The @raisesections and @lowersections commands implicitly raise and lower the hierarchical level of following chapters, sections and the other sectioning commands (excluding parts).

That is, the @raisesections command changes sections to chapters, subsections to sections, and so on. Conversely, the @lowersections command changes chapters to sections, sections to subsections, and so on. Thus, an @lowersections command cancels an @raisesections command, and vice versa.

You can use @lowersections to include text written as an outer or standalone Texinfo file in another Texinfo file as an inner, included file (see Include Files). Typical usage looks like this:

@include somefile.texi

(Without the @raisesections, all the subsequent sections in the main file would also be lowered.)

If the included file being lowered has an @top node, you’ll need to conditionalize its inclusion with a flag (see @set @value).

Another difficulty can arise with documents that use the (recommended) feature of makeinfo for implicitly determining node pointers. Since makeinfo must assume a hierarchically organized document to determine the pointers, you cannot just arbitrarily sprinkle @raisesections and @lowersections commands throughout the document. The final result has to have menus that take the raising and lowering into account. So, as a practical matter, you generally only want to raise or lower large chunks, usually in external files as shown above.

Repeated use of the commands continues to raise or lower the hierarchical level a step at a time. An attempt to raise above ‘chapter’ reproduces chapter commands; an attempt to lower below ‘subsubsection’ reproduces subsubsection commands. Also, lowered subsubsections and raised chapters will not work with makeinfo’s feature of implicitly determining node pointers, since the menu structure cannot be represented correctly.
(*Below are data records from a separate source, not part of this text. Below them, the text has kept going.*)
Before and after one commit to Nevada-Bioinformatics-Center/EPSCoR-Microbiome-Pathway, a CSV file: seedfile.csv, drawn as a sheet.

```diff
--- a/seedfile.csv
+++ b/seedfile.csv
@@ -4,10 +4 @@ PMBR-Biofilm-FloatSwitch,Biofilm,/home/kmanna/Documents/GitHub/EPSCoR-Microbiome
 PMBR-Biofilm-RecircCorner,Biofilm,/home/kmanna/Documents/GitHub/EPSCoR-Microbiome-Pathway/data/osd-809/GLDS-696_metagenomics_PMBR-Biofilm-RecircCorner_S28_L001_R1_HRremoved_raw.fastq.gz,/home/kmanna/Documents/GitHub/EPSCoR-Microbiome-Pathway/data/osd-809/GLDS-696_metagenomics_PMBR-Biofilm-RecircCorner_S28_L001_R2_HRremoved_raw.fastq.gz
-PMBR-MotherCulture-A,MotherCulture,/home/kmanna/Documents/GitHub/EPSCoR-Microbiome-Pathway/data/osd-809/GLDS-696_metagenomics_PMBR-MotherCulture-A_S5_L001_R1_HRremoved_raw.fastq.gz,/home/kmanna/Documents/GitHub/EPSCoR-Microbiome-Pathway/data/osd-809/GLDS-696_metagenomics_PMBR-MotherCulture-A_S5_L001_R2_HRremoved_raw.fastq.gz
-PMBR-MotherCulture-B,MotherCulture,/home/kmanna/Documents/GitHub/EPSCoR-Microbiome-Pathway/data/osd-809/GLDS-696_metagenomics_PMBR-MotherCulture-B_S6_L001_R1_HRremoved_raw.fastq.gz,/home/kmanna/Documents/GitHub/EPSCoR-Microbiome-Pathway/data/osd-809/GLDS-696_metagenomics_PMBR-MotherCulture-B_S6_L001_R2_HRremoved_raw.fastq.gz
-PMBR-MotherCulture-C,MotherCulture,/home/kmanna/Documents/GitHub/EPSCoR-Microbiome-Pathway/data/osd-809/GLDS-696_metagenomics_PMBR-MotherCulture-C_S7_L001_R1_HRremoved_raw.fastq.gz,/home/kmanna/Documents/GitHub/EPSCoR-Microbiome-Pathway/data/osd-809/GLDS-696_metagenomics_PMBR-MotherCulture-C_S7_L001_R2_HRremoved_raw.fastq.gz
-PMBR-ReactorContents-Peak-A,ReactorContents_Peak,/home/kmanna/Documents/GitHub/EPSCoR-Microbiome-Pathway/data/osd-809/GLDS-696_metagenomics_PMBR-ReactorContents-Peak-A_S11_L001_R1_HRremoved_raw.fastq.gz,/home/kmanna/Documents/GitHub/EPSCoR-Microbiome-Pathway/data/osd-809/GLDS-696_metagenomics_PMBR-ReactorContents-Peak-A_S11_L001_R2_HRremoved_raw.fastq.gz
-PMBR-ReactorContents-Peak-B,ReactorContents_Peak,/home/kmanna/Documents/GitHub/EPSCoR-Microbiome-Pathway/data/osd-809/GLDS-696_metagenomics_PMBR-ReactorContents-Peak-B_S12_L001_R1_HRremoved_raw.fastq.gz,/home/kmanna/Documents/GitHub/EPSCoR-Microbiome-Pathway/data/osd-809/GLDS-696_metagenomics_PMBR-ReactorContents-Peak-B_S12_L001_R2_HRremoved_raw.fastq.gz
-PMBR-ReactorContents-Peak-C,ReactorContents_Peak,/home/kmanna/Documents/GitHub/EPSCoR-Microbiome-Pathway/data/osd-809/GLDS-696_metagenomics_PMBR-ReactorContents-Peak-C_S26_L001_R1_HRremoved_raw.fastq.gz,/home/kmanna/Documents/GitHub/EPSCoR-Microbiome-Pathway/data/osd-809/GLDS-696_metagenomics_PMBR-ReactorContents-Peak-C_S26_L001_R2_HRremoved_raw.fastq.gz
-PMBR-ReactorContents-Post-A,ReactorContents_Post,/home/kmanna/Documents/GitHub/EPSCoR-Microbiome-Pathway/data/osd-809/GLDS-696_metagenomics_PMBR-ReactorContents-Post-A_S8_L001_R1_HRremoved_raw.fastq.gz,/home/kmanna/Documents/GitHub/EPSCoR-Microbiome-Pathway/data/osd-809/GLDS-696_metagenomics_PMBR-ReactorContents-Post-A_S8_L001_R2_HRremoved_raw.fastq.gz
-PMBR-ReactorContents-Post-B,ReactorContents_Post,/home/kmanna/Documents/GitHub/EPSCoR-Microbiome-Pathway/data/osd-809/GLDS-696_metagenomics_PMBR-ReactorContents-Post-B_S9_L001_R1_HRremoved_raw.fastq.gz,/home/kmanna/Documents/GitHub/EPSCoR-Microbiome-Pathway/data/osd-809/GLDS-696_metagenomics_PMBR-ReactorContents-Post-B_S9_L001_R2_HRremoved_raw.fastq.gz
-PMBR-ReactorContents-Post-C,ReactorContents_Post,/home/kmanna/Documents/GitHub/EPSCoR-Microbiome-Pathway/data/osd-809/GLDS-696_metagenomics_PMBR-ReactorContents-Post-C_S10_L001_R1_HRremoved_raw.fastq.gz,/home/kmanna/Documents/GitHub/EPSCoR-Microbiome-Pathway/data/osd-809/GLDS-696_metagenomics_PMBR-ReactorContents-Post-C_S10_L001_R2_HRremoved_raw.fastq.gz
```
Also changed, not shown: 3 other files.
Write each @raisesections and @lowersections command on a line of its own.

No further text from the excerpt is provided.